When Michael S. Dell took his namesake technology company private in 2013, he said that doing so would give him the freedom to prepare it for a future that stretched well beyond personal computers.
Mr. Dell and Silver Lake are expected to announce as early as Monday that they have struck a $21.7 billion deal to buy out investors in a special class of shares created in 2016 to help Dell buy the networking company EMC. That stock effectively tracks the performance of Dell’s 82 percent stake in VMware, the fast-growing network software company that Dell inherited when it bought EMC.
On Sunday evening, the deal was approved by the boards of Dell and VMware which would simplify the stock structure of Dell and its publicly traded subsidiary. However, it would also mark the return of Dell to the public markets, with a twist: The special shares held by Mr. Dell and Silver Lake would give them more votes than other investors.

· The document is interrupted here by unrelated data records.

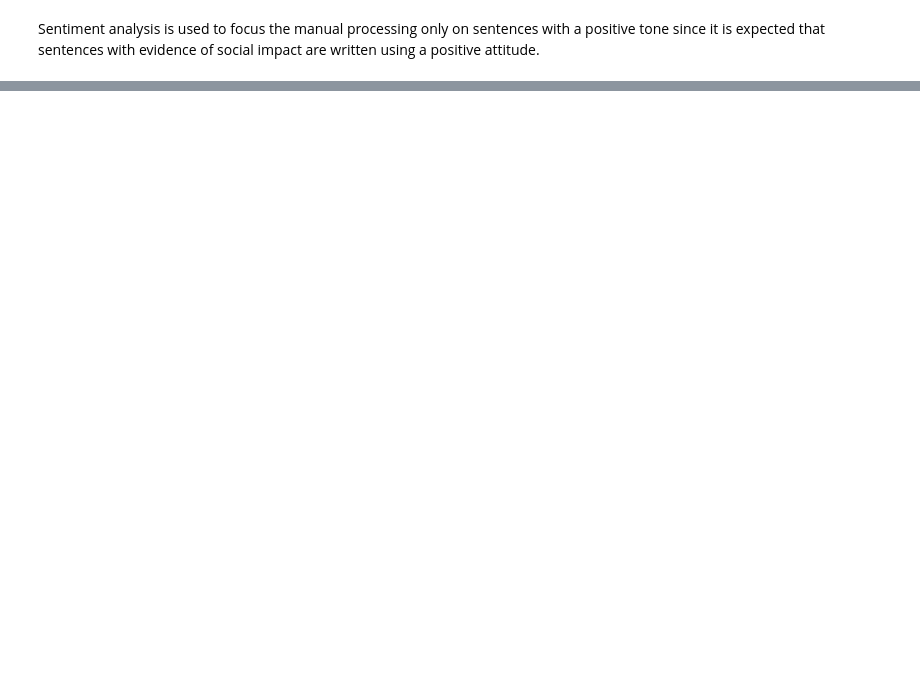
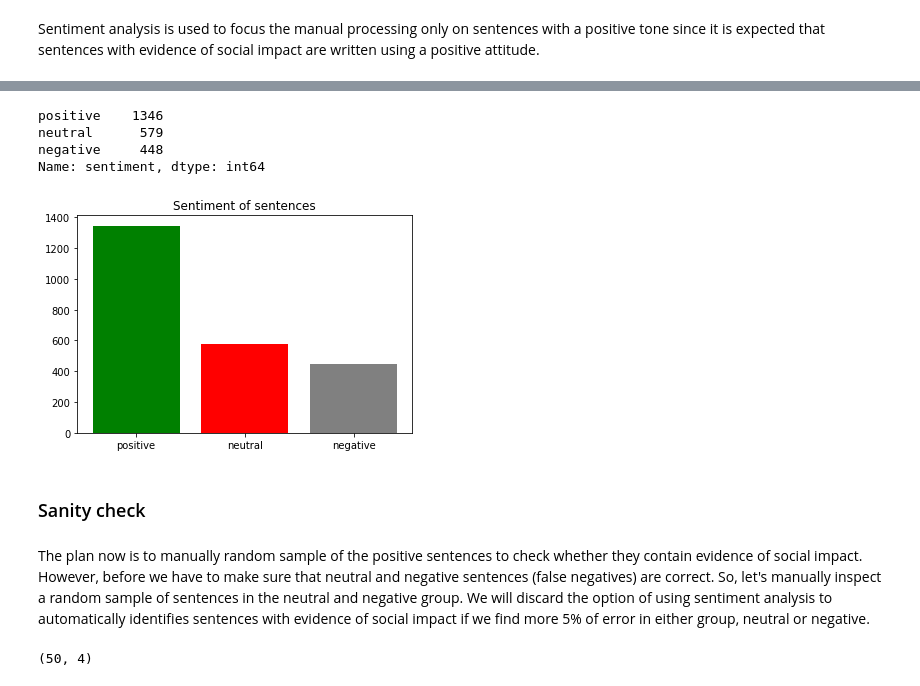
Before and after one commit to joausaga/impact-classifier, a Jupyter notebook: social_impact_data_generator.ipynb, the cells around one changed output, grey strips where cells are left out. Saved outputs shown, nothing was run; the diff lists cells and outputs as text; code cells hidden in the pictures; blank space fills up the shorter version.

Commit message:
Add new analyses of sentiment analysis

```diff
--- a/social_impact_data_generator.ipynb
+++ b/social_impact_data_generator.ipynb
@@ -89,16 +94,15 @@ analyzer = SentimentIntensityAnalyzer()
 # %%
 def analyze_sentiment(row):
     score = analyzer.polarity_scores(row['impact_sentence'])
-    ret_dict = {'title': row['title'], 'sentence': row['impact_sentence']}
     if score['compound'] >= 0.05:
-        ret_dict['sentiment'] = 'positive'
+        sentiment = 'positive'
     elif 0.05 > score['compound'] >= -0.05:
-        ret_dict['sentiment'] = 'neutral'
+        sentiment = 'neutral'
     else:
-        ret_dict['sentiment'] = 'negative'
-    ret_dict['score'] = score['compound']
-    return ret_dict
+        sentiment = 'negative'
+
+    return pd.Series([row['title'], row['impact_sentence'], sentiment, score['compound']],
+                     index=['title', 'sentence', 'sentiment', 'score'])
 # %%
-sa_impact_text = pd.DataFrame(columns=['title', 'sentence', 'score', 'sentiment'])
 sa_impact_text = clean_data.apply(analyze_sentiment, axis=1)
 # %%
@@ -112,0 +122,18 @@ dtype: object
+# %%
+dist_sentiments = sa_impact_text['sentiment'].value_counts()
+dist_sentiments
+# %% [output]
+positive    1346
+neutral      579
+negative     448
+Name: sentiment, dtype: int64
+# %%
+plt.bar(dist_sentiments.index, dist_sentiments, color=['green', 'red', 'gray'])
+plt.title('Sentiment of sentences')
+plt.show()
+# %% [output]
+[figure, added]
+# %% [markdown]
+### Sanity check
+# %% [markdown]
+The plan now is to manually random sample of the positive sentences to check whether they contain evidence of social impact. However, before we have to make sure that neutral and negative sentences (false negatives) are correct. So, let's manually inspect a random sample of sentences in the neutral and negative group. We will discard the option of using sentiment analysis to automatically identifies sentences with evidence of social impact if we find more 5% of error in either group, neutral or negative.
@@ -112,0 +145,5 @@ dtype: object
+# %%
+sample_negative = sa_impact_text[sa_impact_text['sentiment']=='negative'].sample(n=sample_size, random_state=1)
+sample_negative.shape
+# %% [output]
+(50, 4)
```
Also changed, not shown: parts of 15 cells of this notebook, 2 other files.
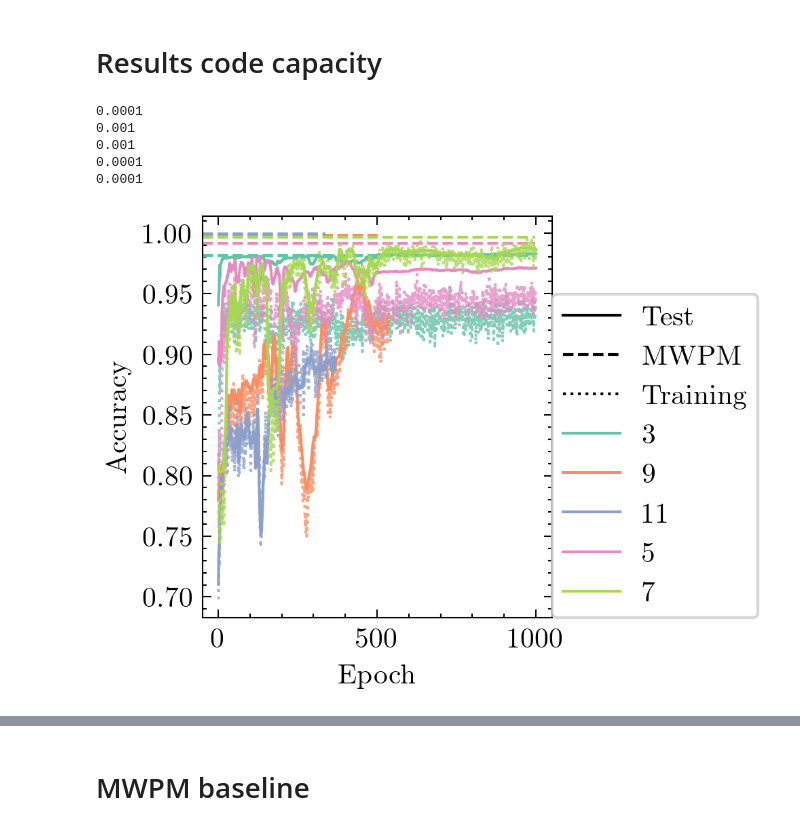
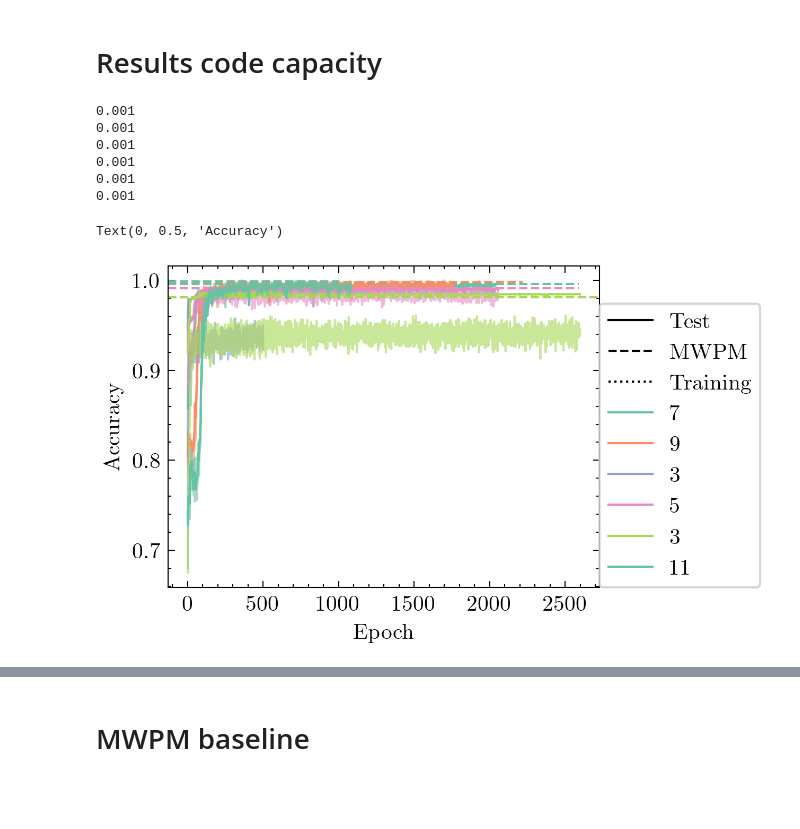
Before and after one commit to LangeMoritz/neural_matching, a Jupyter notebook: build_decoder.ipynb, the cells around one changed output, grey strips where cells are left out. Drawn from its saved outputs; the diff is of its cells as text; code cells hidden in the pictures; blank space fills up the shorter version.

Commit message:
implemented stim trainning routine

```diff
--- a/build_decoder.ipynb
+++ b/build_decoder.ipynb
@@ -31,7 +32,7 @@ import re
 # %%
 mwpm = np.genfromtxt('MWPM_2D_3_11.csv', delimiter=',')
 fig, ax = plt.subplots()
-parent = 'saved_models/gcn_4_64_64_mlp_129_256_64/'
+parent = 'saved_models/gcn_32_64_mlp_128_64_32/'
 all_files = os.listdir(parent)
 ax.plot(6, 0.9, c = 'black', ls = 'solid', label = 'Test')
 ax.plot(6, 0.9, c = 'black', ls = 'dashed', label = 'MWPM')
@@ -40,40 +41,44 @@ ax.plot(6, 0.9, c = 'black', ls = 'dotted', label = 'Training')
 # all_files = ['d_5_p_0p1_test']
 for i, file_name in enumerate(all_files):
 
     file_folder = parent + file_name
     # Use regex to extract the integer after 'd_'
     match = re.search(r'd_(\d+)_p', file_name)
     if match:
         d = int(match.group(1))  # Convert extracted string to integer
-    # if d == 11:
+    match = re.search(r'e_(\d+).pt', file_name)
+    if match:
+        lr = int(match.group(1))  # Convert extracted string to integer
     d_check = mwpm[:, 0] == d
     p_check = np.isclose(mwpm[0, :], 0.05)
     mwpm_acc = 1 - mwpm[d_check, p_check]
     model = torch.load(file_folder, map_location = torch.device('cpu'), weights_only=False)
     history = model['history']
     # Extract epochs and loss values
     epochs = [entry['epoch'] for entry in history]
-    # reward = [entry['epoch_reward'] for entry in history]
+    reward = [entry['epoch_reward'] for entry in history]
     train_acc = [entry['train_acc'] for entry in history]
     test_acc = [entry['test_acc'] for entry in history]
     # ax[0].plot(epochs, reward, label = f'd = {d}')
     optimizer_state = model['optimizer_state_dict']
     for param_group in optimizer_state['param_groups']:
         print(param_group['lr'])
 
-    ax.plot(epochs, train_acc, ls = 'dotted', alpha = 0.8)
+    ax.plot(epochs, train_acc, alpha = 0.6)
     ax.plot(epochs, test_acc, c = plt.gca().lines[-1].get_color(), label = f'{d}')
     ax.axhline(mwpm_acc, 0, len(epochs) / ax.get_xlim()[1], c = plt.gca().lines[-1].get_color(), ls = 'dashed')
 ax.legend(frameon = True, loc = (1, 0))
 ax.set_xlabel('Epoch')
 ax.set_ylabel('Accuracy')
-plt.tight_layout()
+# plt.tight_layout()
 # %% [output]
-0.0001
 0.001
 0.001
-0.0001
-0.0001
+0.001
+0.001
+0.001
+0.001
+Text(0, 0.5, 'Accuracy')
-[figure, old version]
+[figure, new version]
 # %%
 history
```
Also changed, not shown: parts of 22 cells of this notebook, 5 other files.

The transaction represents in some ways the culmination of a nearly $100 billion bet by Mr. Dell and Silver Lake that, away from the harsh glare of public markets, they could retool a company best-known for making personal computers and traditional servers for an age of smartphones and cloud computing. Dell still supplies the machines that sit on the desks inside many office buildings, and has also found a ready market selling equipment and software to the kinds of networked computing services that were once thought to spell its end.
It was an expensive wager, with Mr. Dell and Silver Lake spending roughly $25 billion to take Dell private, and then $67billion to buy EMC, a transaction that created a kind of one-stop shop for hardware and software needed by companies to run their businesses.
According to the estimates by the research firm, Gartner, Dell has increased its share of both the PC and the server markets. The research firm IDC estimated that Dell’s worldwide server revenue jumped more than 50 percent in the first quarter, taking the top spot from the longtime sector leader Hewlett Packard as it sells more equipment to cloud service providers. Dell also moved into the top spot in United States PC shipments in the first quarter.
With much of the transformation work done, Dell’s owners are ready to make the company public once again.
Under the terms of the deal, Dell will offer either $109 a share in cash or 1.3665 shares of newly issued Class C stock in itself for each share of the tracking stock, known by its ticker, DVMT. The cash portion of the transaction will come from an $11 billion special dividend that VMware will issue to all its Shareholders.
The transaction would help simplify what has been a complicated stock structure. If the deal is approved by shareholders of the DVMT stock.
It is expected that the transaction would not only return Dell to the public markets but the new stock structure would leave Mr. Dell with a free hand to keep making changes in the company to adapt to new trends.
Dell said, “I believe we’ve accomplished what we set out to do in evolving the business. bus the work of evolving a company is never done.”